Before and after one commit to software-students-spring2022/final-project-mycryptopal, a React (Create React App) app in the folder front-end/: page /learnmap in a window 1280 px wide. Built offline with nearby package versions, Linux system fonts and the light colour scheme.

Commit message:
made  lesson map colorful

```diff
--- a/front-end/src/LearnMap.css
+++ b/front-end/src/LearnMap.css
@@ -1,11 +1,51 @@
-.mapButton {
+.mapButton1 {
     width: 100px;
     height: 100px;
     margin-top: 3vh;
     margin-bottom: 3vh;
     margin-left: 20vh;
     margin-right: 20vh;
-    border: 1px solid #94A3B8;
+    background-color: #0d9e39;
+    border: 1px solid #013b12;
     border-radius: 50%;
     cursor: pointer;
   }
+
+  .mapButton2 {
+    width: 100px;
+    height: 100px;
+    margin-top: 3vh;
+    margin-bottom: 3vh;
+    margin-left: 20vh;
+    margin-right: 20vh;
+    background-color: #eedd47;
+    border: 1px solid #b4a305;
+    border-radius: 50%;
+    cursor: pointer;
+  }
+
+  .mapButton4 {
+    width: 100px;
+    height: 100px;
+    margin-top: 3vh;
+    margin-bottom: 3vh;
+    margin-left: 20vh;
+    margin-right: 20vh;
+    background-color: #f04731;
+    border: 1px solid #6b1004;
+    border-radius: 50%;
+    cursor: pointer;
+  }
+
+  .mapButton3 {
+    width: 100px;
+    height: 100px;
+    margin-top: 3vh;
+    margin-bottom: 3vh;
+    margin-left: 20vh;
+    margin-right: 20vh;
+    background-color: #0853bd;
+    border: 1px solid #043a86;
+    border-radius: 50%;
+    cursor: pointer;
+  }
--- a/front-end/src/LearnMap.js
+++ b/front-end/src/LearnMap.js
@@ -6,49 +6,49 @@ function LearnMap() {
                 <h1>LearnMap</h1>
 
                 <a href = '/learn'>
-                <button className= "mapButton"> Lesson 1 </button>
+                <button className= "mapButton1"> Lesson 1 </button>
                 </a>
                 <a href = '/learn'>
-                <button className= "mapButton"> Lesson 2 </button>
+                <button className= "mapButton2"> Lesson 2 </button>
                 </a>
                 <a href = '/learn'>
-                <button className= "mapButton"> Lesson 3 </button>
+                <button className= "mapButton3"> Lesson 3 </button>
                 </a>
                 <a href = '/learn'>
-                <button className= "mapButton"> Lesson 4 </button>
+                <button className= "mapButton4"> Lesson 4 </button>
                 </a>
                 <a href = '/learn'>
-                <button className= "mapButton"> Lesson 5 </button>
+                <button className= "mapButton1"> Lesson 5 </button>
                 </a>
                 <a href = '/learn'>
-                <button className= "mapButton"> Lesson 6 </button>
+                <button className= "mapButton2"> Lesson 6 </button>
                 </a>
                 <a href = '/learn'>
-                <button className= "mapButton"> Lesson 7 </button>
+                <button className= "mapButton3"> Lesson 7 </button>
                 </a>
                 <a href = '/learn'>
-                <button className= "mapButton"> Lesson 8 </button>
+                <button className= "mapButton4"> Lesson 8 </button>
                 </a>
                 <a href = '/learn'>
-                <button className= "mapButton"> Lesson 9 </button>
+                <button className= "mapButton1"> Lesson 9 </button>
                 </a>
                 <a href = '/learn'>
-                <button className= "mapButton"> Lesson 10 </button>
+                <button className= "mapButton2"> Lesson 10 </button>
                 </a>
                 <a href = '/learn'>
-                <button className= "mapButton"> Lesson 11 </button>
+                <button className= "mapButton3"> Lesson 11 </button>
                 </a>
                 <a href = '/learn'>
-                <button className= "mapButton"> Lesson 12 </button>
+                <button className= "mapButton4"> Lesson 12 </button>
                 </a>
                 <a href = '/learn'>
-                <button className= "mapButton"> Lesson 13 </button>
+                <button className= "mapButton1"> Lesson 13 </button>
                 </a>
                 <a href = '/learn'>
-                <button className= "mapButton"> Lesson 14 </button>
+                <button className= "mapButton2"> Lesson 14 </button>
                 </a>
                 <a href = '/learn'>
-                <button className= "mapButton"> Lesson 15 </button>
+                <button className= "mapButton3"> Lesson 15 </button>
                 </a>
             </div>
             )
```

-- -- --

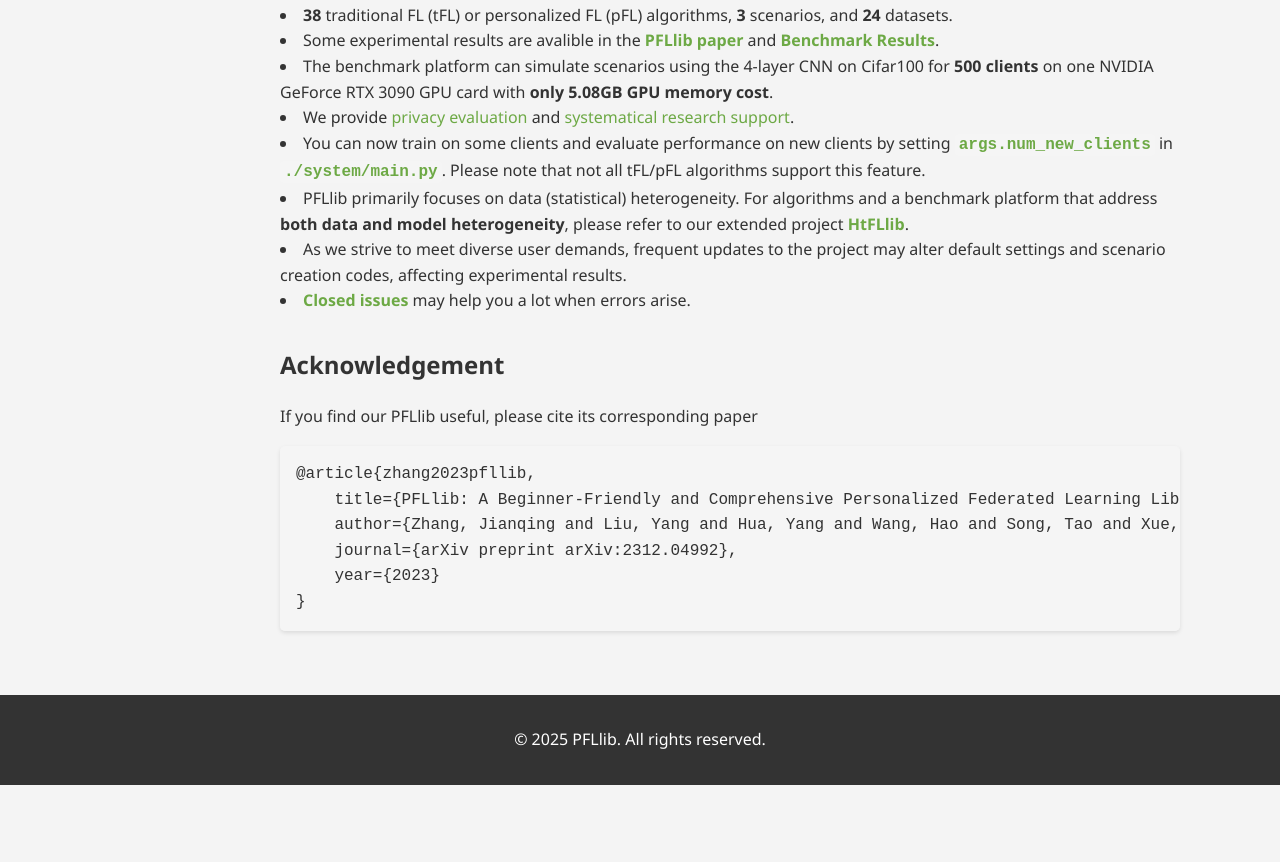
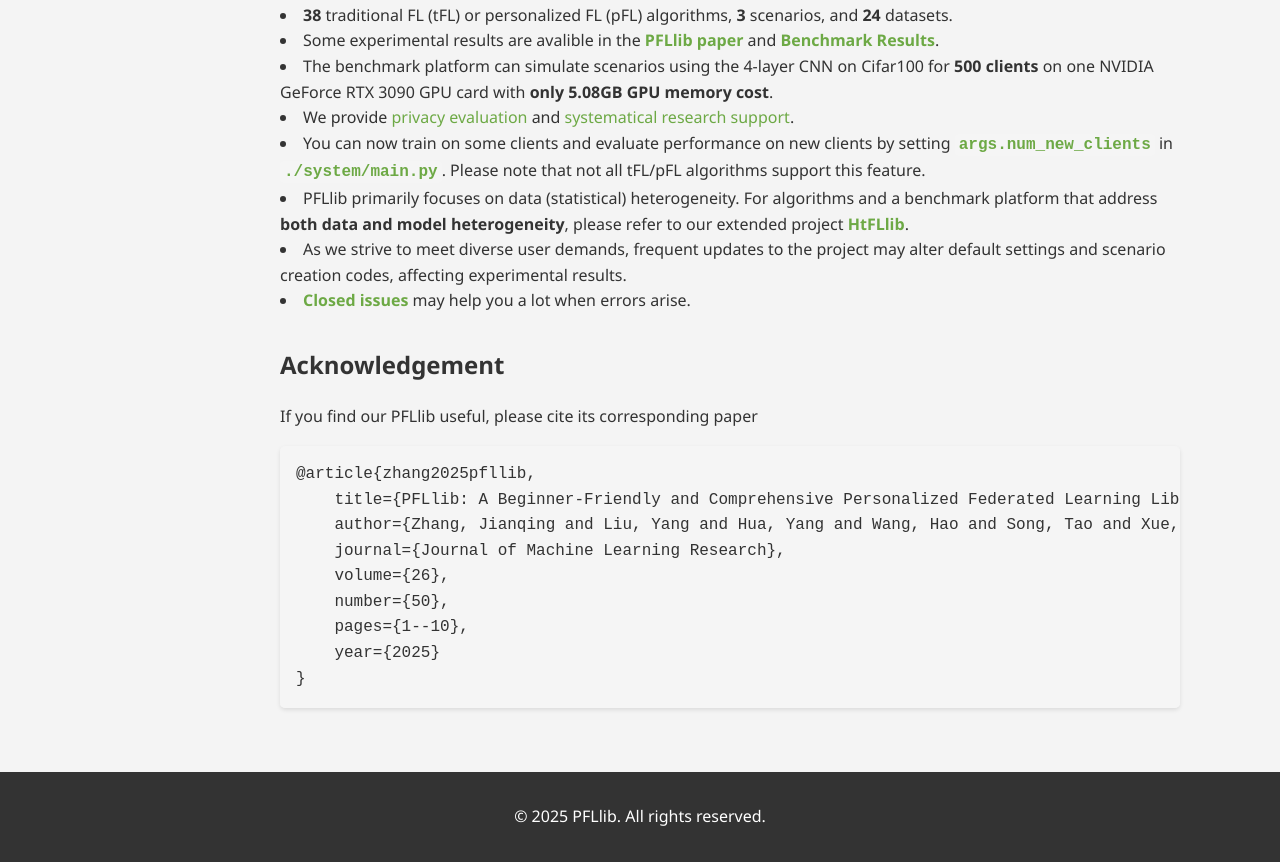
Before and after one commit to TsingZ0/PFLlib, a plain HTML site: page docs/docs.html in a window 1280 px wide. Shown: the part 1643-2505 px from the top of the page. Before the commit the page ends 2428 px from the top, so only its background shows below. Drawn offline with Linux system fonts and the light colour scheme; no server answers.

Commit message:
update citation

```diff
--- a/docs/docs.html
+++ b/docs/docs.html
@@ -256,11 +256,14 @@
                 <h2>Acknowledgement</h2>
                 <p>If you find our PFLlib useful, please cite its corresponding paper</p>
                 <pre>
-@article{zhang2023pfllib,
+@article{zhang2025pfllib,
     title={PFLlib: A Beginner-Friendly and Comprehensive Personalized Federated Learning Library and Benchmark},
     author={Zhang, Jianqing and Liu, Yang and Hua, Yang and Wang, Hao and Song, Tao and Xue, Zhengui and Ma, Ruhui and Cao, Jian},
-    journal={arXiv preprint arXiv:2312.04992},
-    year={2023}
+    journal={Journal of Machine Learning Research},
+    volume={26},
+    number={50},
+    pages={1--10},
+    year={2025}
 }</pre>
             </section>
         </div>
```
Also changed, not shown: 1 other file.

-- -- --

§ **DIRECTIONS**
Reproduce each line of the material in which the string "background" occurs.

§ **TASK RESPONSE**
+    background-color: #0d9e39;
+    background-color: #eedd47;
+    background-color: #f04731;
+    background-color: #0853bd;
Before and after one commit to TsingZ0/PFLlib, a plain HTML site: page docs/docs.html in a window 1280 px wide. Shown: the part 1643-2505 px from the top of the page. Before the commit the page ends 2428 px from the top, so only its background shows below. Drawn offline with Linux system fonts and the light colour scheme; no server answers.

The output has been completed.